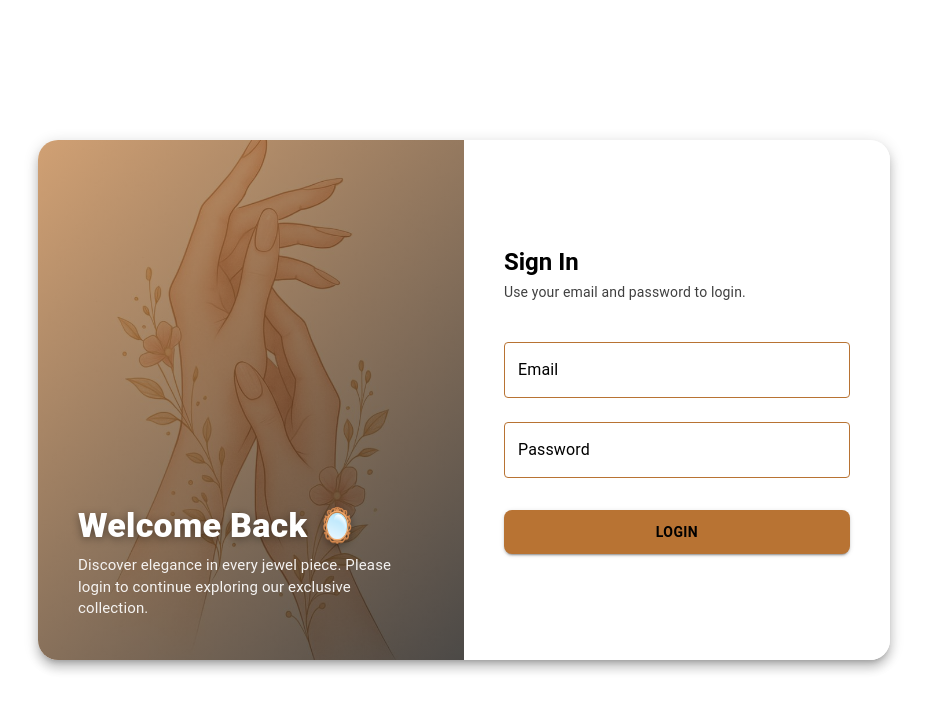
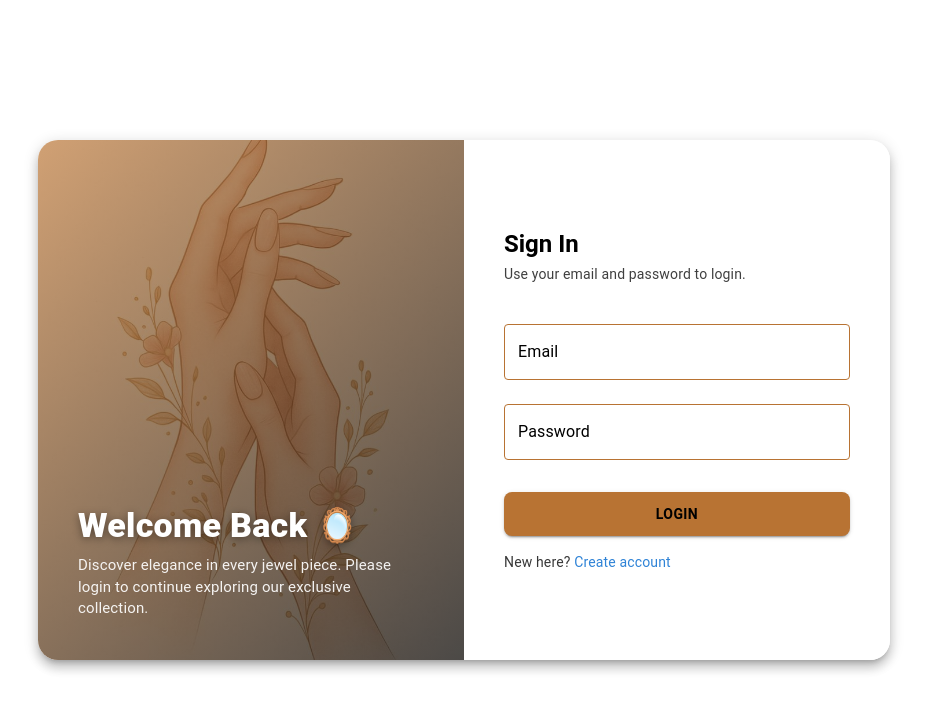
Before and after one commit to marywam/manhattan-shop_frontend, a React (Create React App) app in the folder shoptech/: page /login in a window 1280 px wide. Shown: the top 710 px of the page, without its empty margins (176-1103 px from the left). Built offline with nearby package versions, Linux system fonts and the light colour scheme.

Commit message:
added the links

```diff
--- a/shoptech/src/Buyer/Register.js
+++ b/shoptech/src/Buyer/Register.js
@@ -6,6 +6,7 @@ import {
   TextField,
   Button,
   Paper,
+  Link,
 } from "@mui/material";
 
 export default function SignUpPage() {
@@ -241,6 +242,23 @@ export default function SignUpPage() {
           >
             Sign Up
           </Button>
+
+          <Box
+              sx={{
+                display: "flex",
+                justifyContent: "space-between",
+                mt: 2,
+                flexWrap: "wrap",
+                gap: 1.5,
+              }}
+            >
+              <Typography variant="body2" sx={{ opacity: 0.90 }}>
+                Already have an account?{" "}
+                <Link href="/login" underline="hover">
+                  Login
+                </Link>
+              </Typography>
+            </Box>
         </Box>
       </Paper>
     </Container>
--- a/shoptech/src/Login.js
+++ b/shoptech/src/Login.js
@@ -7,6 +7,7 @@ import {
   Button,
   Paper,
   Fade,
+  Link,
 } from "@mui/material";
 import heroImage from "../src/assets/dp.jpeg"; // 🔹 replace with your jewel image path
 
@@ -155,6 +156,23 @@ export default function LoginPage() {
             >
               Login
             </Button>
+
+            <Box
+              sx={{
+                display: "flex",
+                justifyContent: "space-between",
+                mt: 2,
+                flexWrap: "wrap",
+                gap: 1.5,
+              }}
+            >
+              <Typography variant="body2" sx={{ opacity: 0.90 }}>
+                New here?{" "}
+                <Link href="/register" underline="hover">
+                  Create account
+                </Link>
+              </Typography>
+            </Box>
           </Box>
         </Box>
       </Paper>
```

What is being asked: Each line of the data above must be reproduced as written. Skip the pictures.

Output for this task:
Before and after one commit to marywam/manhattan-shop_frontend, a React (Create React App) app in the folder shoptech/: page /login in a window 1280 px wide. Shown: the top 710 px of the page, without its empty margins (176-1103 px from the left). Built offline with nearby package versions, Linux system fonts and the light colour scheme.

Commit message:
added the links

```diff
--- a/shoptech/src/Buyer/Register.js
+++ b/shoptech/src/Buyer/Register.js
@@ -6,6 +6,7 @@ import {
   TextField,
   Button,
   Paper,
+  Link,
 } from "@mui/material";
 
 export default function SignUpPage() {
@@ -241,6 +242,23 @@ export default function SignUpPage() {
           >
             Sign Up
           </Button>
+
+          <Box
+              sx={{
+                display: "flex",
+                justifyContent: "space-between",
+                mt: 2,
+                flexWrap: "wrap",
+                gap: 1.5,
+              }}
+            >
+              <Typography variant="body2" sx={{ opacity: 0.90 }}>
+                Already have an account?{" "}
+                <Link href="/login" underline="hover">
+                  Login
+                </Link>
+              </Typography>
+            </Box>
         </Box>
       </Paper>
     </Container>
--- a/shoptech/src/Login.js
+++ b/shoptech/src/Login.js
@@ -7,6 +7,7 @@ import {
   Button,
   Paper,
   Fade,
+  Link,
 } from "@mui/material";
 import heroImage from "../src/assets/dp.jpeg"; // 🔹 replace with your jewel image path
 
@@ -155,6 +156,23 @@ export default function LoginPage() {
             >
               Login
             </Button>
+
+            <Box
+              sx={{
+                display: "flex",
+                justifyContent: "space-between",
+                mt: 2,
+                flexWrap: "wrap",
+                gap: 1.5,
+              }}
+            >
+              <Typography variant="body2" sx={{ opacity: 0.90 }}>
+                New here?{" "}
+                <Link href="/register" underline="hover">
+                  Create account
+                </Link>
+              </Typography>
+            </Box>
           </Box>
         </Box>
       </Paper>
```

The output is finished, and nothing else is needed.